Brexit At 3 Months: Border Control Over The Economy?
An economically disastrous “hard Brexit” is looking more likely, as May prioritizes border control
They say a week’s a long time in British politics, but the three months that have passed since the referendum on Brexit have felt like eons. By early July, Brits had witnessed the resignation of their Prime Minister, of UKIP leader (and chief Brexiteer) Nigel Farage, and of almost all of the opposition Labour cabinet.
Prime Minister David Cameron’s two most likely successors, Chancellor Michael Gove and London Mayor Boris Johnson, flamed out of the Tory leadership race, leaving Theresa May, the last politician standing, and now Britain’s second female PM. While the trio she has installed in her new Brexit department — including Johnson as Foreign Minister — were all in favor of leaving the European Union, May herself, supported the Remain campaign.
Even so, she has been swiftly decisive on several fronts, the opposition Labour Party continues to wage its own bitter leadership battle. Brexit is really happening, May is adamant. There will be no parliamentary vote or second referendum on the decision. There will be no “running commentary” on negotiations about the terms of the departure. A key priority will be limiting immigration from Europe.
While formal talks aren’t likely to begin until 2017 when May is expected to start the clock running on a two-year exit process, the European bloc has also made its position clear. No automatic rights for EU citizens to live and work in the UK means no access to the single market for the British. It’s a hotly-debated issue; four Eastern European countries — Poland, Hungary, the Czech Republic and Slovakia — have said they will veto any deal that doesn’t preserve the free movement of labor.

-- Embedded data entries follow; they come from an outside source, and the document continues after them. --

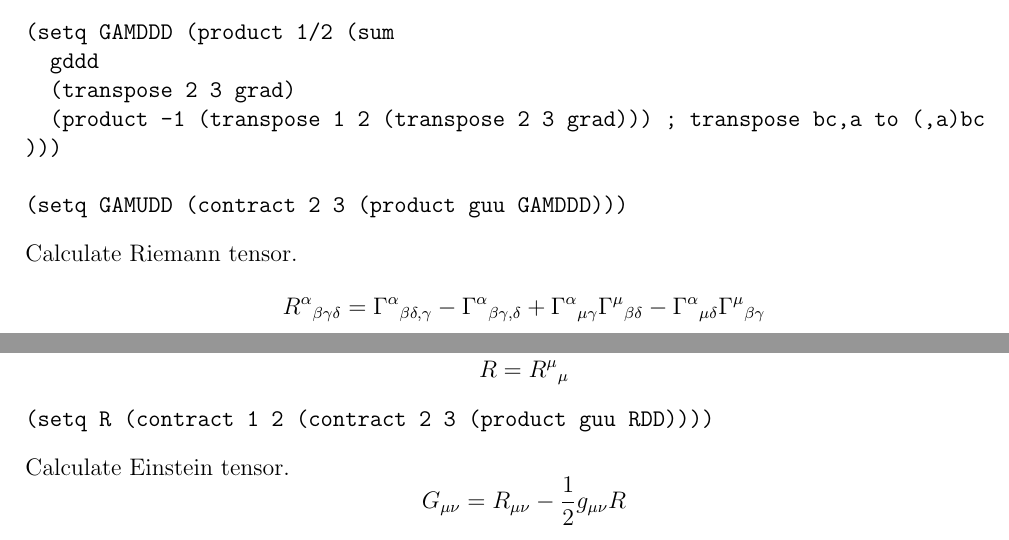
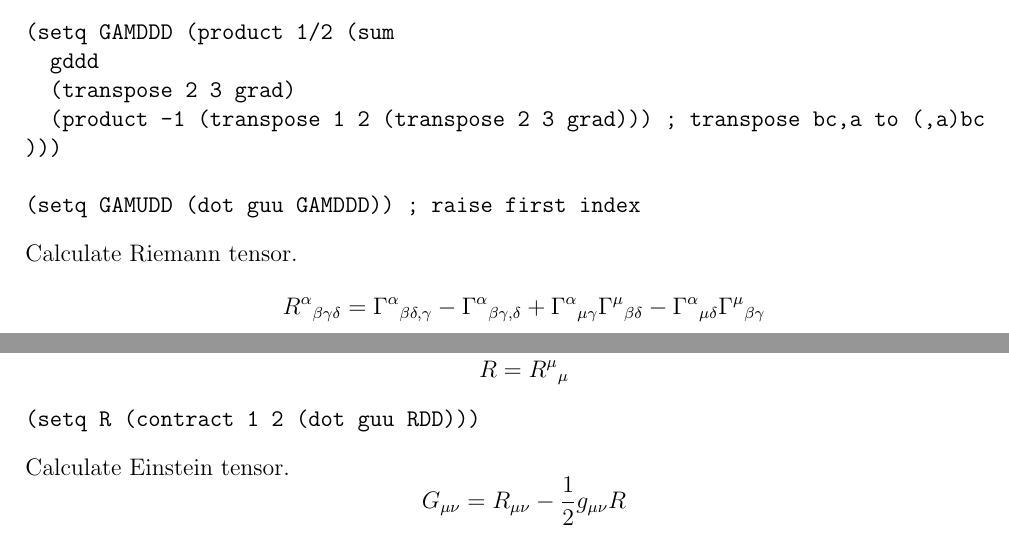
Before and after one commit to georgeweigt/simple-lisp, a LaTeX document (man.tex): two parts of pages 2 and 3 of 3, joined at a grey line, cut so that both start at the same text. Compiled offline with pdfLaTeX.

Commit message:
Update man.tex

```diff
--- a/man.tex
+++ b/man.tex
@@ -124,7 +124,7 @@ Calculate connection coefficients.
   (product -1 (transpose 1 2 (transpose 2 3 grad))) ; transpose bc,a to (,a)bc
 )))
 
-(setq GAMUDD (contract 2 3 (product guu GAMDDD)))
+(setq GAMUDD (dot guu GAMDDD)) ; raise first index
 \end{verbatim}
 
 Calculate Riemann tensor.
@@ -164,7 +164,7 @@ R=R^\mu{}_\mu
 \end{equation*}
 %
 \begin{verbatim}
-(setq R (contract 1 2 (contract 2 3 (product guu RDD))))
+(setq R (contract 1 2 (dot guu RDD)))
 \end{verbatim}
 
 Calculate Einstein tensor.
```
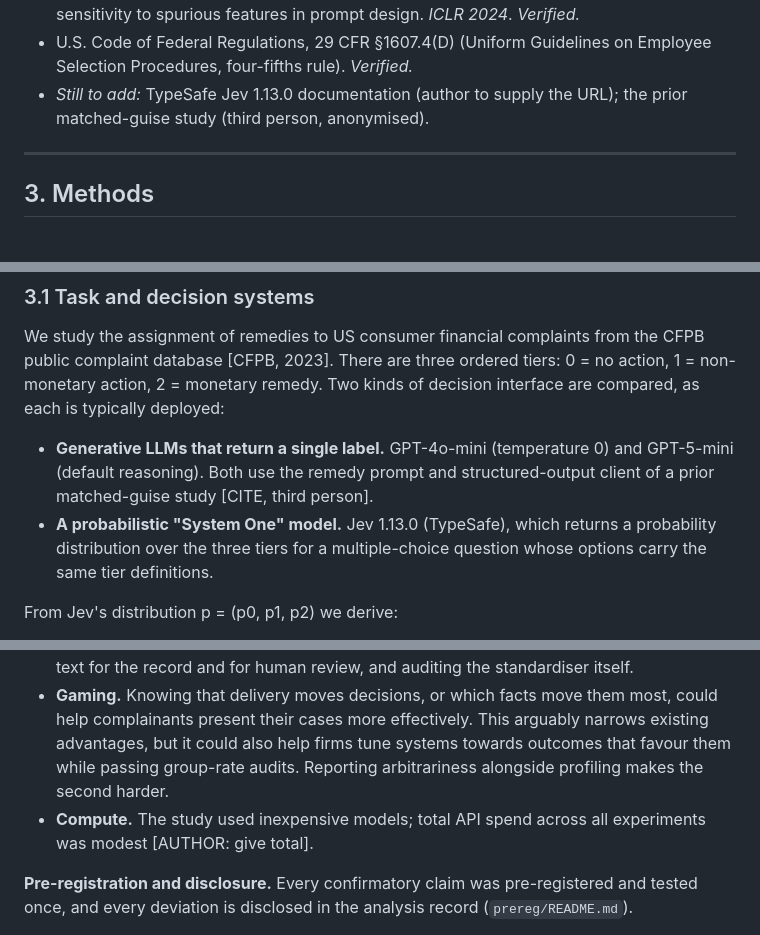
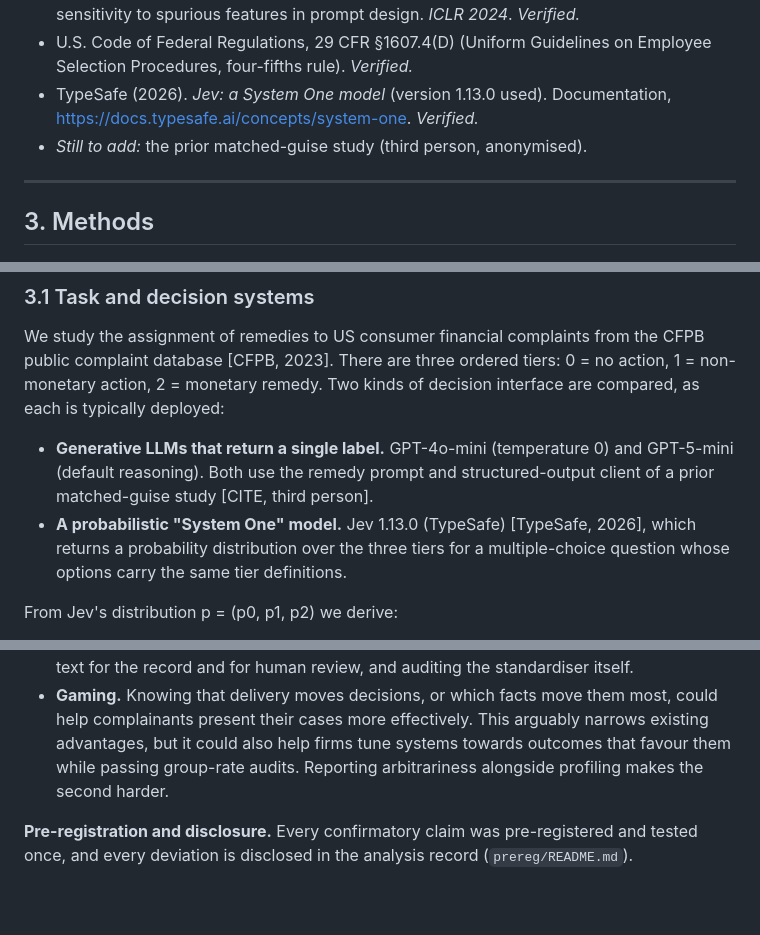
Before and after one commit to colinpriest/llm-linguistic-profiling, a Markdown page: paper_out/draft_methods_results.md, 3 parts joined by grey strips. Rendered like a GitHub page; blank space fills up the shorter version.

Commit message:
Draft: drop compute line; cite Jev documentation
Co-Authored-By: Claude Opus 5.5 (1M context) <noreply@anthropic.com>

```diff
--- a/paper_out/draft_methods_results.md
+++ b/paper_out/draft_methods_results.md
@@ -80,7 +80,8 @@ Probabilistic decision models make these questions sharper. When a system return
 - Pezeshkpour, P., & Hruschka, E. (2024). Large language models sensitivity to the order of options in multiple-choice questions. *Findings of NAACL 2024* (arXiv:2308.11483). *Venue per authors' lab page; confirm the ACL Anthology entry.*
 - Sclar, M., Choi, Y., Tsvetkov, Y., & Suhr, A. (2024). Quantifying language models' sensitivity to spurious features in prompt design. *ICLR 2024*. *Verified.*
 - U.S. Code of Federal Regulations, 29 CFR §1607.4(D) (Uniform Guidelines on Employee Selection Procedures, four-fifths rule). *Verified.*
-- *Still to add:* TypeSafe Jev 1.13.0 documentation (author to supply the URL); the prior matched-guise study (third person, anonymised).
+- TypeSafe (2026). *Jev: a System One model* (version 1.13.0 used). Documentation, https://docs.typesafe.ai/concepts/system-one. *Verified.*
+- *Still to add:* the prior matched-guise study (third person, anonymised).
 
 ---
 
@@ -90,7 +91,7 @@ Probabilistic decision models make these questions sharper. When a system return
 We study the assignment of remedies to US consumer financial complaints from the CFPB public complaint database [CFPB, 2023]. There are three ordered tiers: 0 = no action, 1 = non-monetary action, 2 = monetary remedy. Two kinds of decision interface are compared, as each is typically deployed:
 
 - **Generative LLMs that return a single label.** GPT-4o-mini (temperature 0) and GPT-5-mini (default reasoning). Both use the remedy prompt and structured-output client of a prior matched-guise study [CITE, third person].
-- **A probabilistic "System One" model.** Jev 1.13.0 (TypeSafe), which returns a probability distribution over the three tiers for a multiple-choice question whose options carry the same tier definitions.
+- **A probabilistic "System One" model.** Jev 1.13.0 (TypeSafe) [TypeSafe, 2026], which returns a probability distribution over the three tiers for a multiple-choice question whose options carry the same tier definitions.
 
 From Jev's distribution p = (p0, p1, p2) we derive:
 - the expected tier, E[tier] = p1 + 2·p2;
@@ -366,7 +367,6 @@ It did not reduce profiling, and averaging probabilities was no better than voti
 - **Misreading "immaterial."** A finding that group gaps fall below adverse-impact thresholds could be cited as clearance to deploy. It is not one. The same systems are materially arbitrary for individuals (§5.2), and our results cover one task, three systems and stylised guises.
 - **Loss of voice.** Standardisation changes how a complainant's own words reach the decision-maker. Used carelessly, it could erase signals of distress or vulnerability, or let an organisation describe a complaint in terms the complainant did not choose. We recommend standardising only the input to an automated decision, keeping the original text for the record and for human review, and auditing the standardiser itself.
 - **Gaming.** Knowing that delivery moves decisions, or which facts move them most, could help complainants present their cases more effectively. This arguably narrows existing advantages, but it could also help firms tune systems towards outcomes that favour them while passing group-rate audits. Reporting arbitrariness alongside profiling makes the second harder.
-- **Compute.** The study used inexpensive models; total API spend across all experiments was modest [AUTHOR: give total].
 
 **Pre-registration and disclosure.** Every confirmatory claim was pre-registered and tested once, and every deviation is disclosed in the analysis record (`prereg/README.md`).
 
```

Immigration was a major discussion point among Leave campaigners in the run-up to the referendum, and May knows that backing down on that issue would sorely disappoint anti-EU voters, observers say. But the single market, which allows international trade within its borders that is free of tariffs and other obstacles, is vital to the UK economy, which sent 44 percent of its exports to Europe in 2015. British think tank The Institute for Fiscal Studies estimates that the worth to the UK of access to the single market is 4 percent of the country’s GDP. If Britain gives this up, it will badly need new trade deals in place by the end of the two-year exit period — but these deals can take a decade or more to hash out.
It’s also been suggested that May could trade away one key asset in return for control over Britain’s borders and laws: Britain’s financial supremacy in Europe. EU membership allows banks to operate across the continent without having to be authorized in each country, an arrangement known as “passporting,” a privilege other countries like Switzerland and the U.S., also enjoy. Frankfurt and Paris are both vying to replace London as Europe’s financial capital, and if Britain lost passporting rights it would be disastrous for the British economy — London is the world’s biggest financial center, and finance has been estimated as accounting for 10 percent of the country’s GDP — although that may not provoke the wrath of voters, who are not particularly fond of bankers.
With so much riding on these negotiations, businesses and politicians are scrambling to gain influence over the process, or at least lobby for more transparency. Scotland, which had a majority of Remain voters, is looking less likely to hold a second referendum on its own independence from the UK, but its First Minister, Nicola Sturgeon, has been outspoken on the “lost decade of uncertainty and turmoil” she sees looming ahead. She’s criticized what she calls the “cloud of secrecy hanging over the UK government’s negotiating position.” Labour’s embattled leader Jeremy Corbyn has said that he’ll push for access to the single market, but also suggested he’d welcome freedom from some E.U. obligations, stoking further controversy within his party.
The only thing that’s certain right now is that the uncertainty surrounding Brexit is going to drag on for months, if not years, and nothing’s worse for business confidence. The pound, which lost 10 percent of its value against the dollar on the day of the referendum result — the currency’s worst day on record — hasn’t recovered, and hedge funds have been betting on a further decline. The three main credit rating agencies have all downgraded the UK’s AAA rating, which may make borrowing more expensive. The Bank of England has cut interest rates to a record low of 0.25 percent, and may reduce them further to 0.1 percent in November. It is still predicting a significant slowdown of growth in the third quarter of of 2016, from 0.6 to 0.3 percent.
While businesses and banks may be quietly panicking, Brits themselves are holding up surprisingly well. Inflation hasn’t had an impact yet, the housing market is starting to recover, people are still spending as much as ever, and more than half of the country wanted Brexit anyway. Anti-E.U. tabloids are cheerfully talking about a return to Imperial measurements and old-style navy-blue passports. There’s a sense that, after that apocalyptic week in June, life is starting to get back to normal, and the worst of the storm has passed. Of course, that relief is delusional. The real storm is yet to come, and no-one knows its size.